(Change listing data)
-- Opening Marker --
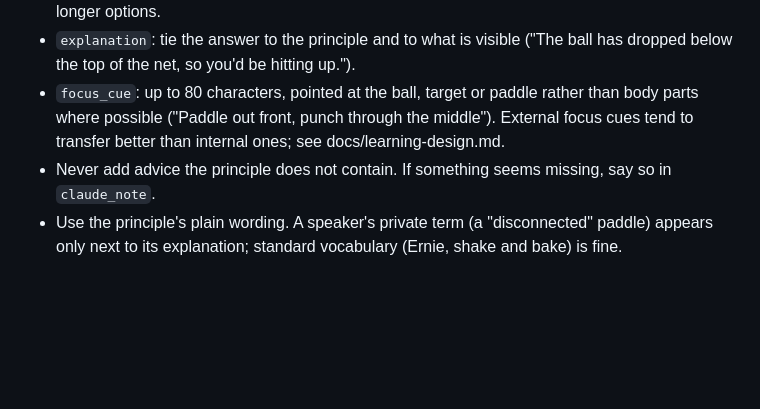
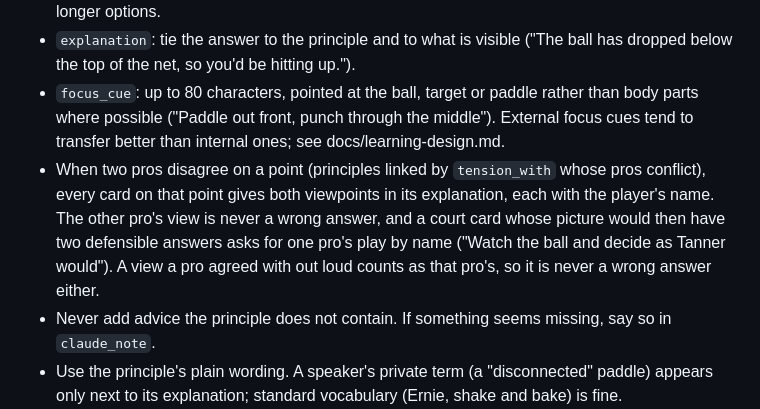
Before and after one commit to jeremys-apps/pickleball-iq, a Markdown page: prompts/generate-cards.md, the part around the change. Drawn GitHub-style; blank space fills up the shorter version.

```diff
--- a/prompts/generate-cards.md
+++ b/prompts/generate-cards.md
@@ -64,6 +64,7 @@ about court cards with no decision.
 - Timed cards: `prompt` up to 160 characters and each option up to 60. The question and choices can be read before Play with no time limit, but after the freeze you have two or three seconds to find your choice again, so put detail in `feedback` and `explanation`. `validate` warns about longer options.
 - `explanation`: tie the answer to the principle and to what is visible ("The ball has dropped below the top of the net, so you'd be hitting up.").
 - `focus_cue`: up to 80 characters, pointed at the ball, target or paddle rather than body parts where possible ("Paddle out front, punch through the middle"). External focus cues tend to transfer better than internal ones; see docs/learning-design.md.
+- When two pros disagree on a point (principles linked by `tension_with` whose pros conflict), every card on that point gives both viewpoints in its explanation, each with the player's name. The other pro's view is never a wrong answer, and a court card whose picture would then have two defensible answers asks for one pro's play by name ("Watch the ball and decide as Tanner would"). A view a pro agreed with out loud counts as that pro's, so it is never a wrong answer either.
 - Never add advice the principle does not contain. If something seems missing, say so in `claude_note`.
 - Use the principle's plain wording. A speaker's private term (a "disconnected" paddle) appears only next to its explanation; standard vocabulary (Ernie, shake and bake) is fine.
 - Use the words players use. Heights against the net are "the top of the net", "net height" or "the tape", never "the net tick": the tick is the mark the app draws on the ball's height stalk, not a court term. A pop-up is a ball hit too high, so a player rising out of their stance is "rising up", even when the speaker said "popping up". When timing hangs on the ball crossing the net, say whose ball and which way ("as your drop crosses the net to their side").
```
Also changed, not shown: docs/PRD.md (+12 -4 lines), prompts/merge-principles.md (+4 -1 lines).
-- Closing Marker --
(AIM OF THE TASK): Go through the records and show every line with the string "explanation" in it.

(YOUR RESPONSE):
 - Timed cards: `prompt` up to 160 characters and each option up to 60. The question and choices can be read before Play with no time limit, but after the freeze you have two or three seconds to find your choice again, so put detail in `feedback` and `explanation`. `validate` warns about longer options.
 - `explanation`: tie the answer to the principle and to what is visible ("The ball has dropped below the top of the net, so you'd be hitting up.").
+- When two pros disagree on a point (principles linked by `tension_with` whose pros conflict), every card on that point gives both viewpoints in its explanation, each with the player's name. The other pro's view is never a wrong answer, and a court card whose picture would then have two defensible answers asks for one pro's play by name ("Watch the ball and decide as Tanner would"). A view a pro agreed with out loud counts as that pro's, so it is never a wrong answer either.
 - Use the principle's plain wording. A speaker's private term (a "disconnected" paddle) appears only next to its explanation; standard vocabulary (Ernie, shake and bake) is fine.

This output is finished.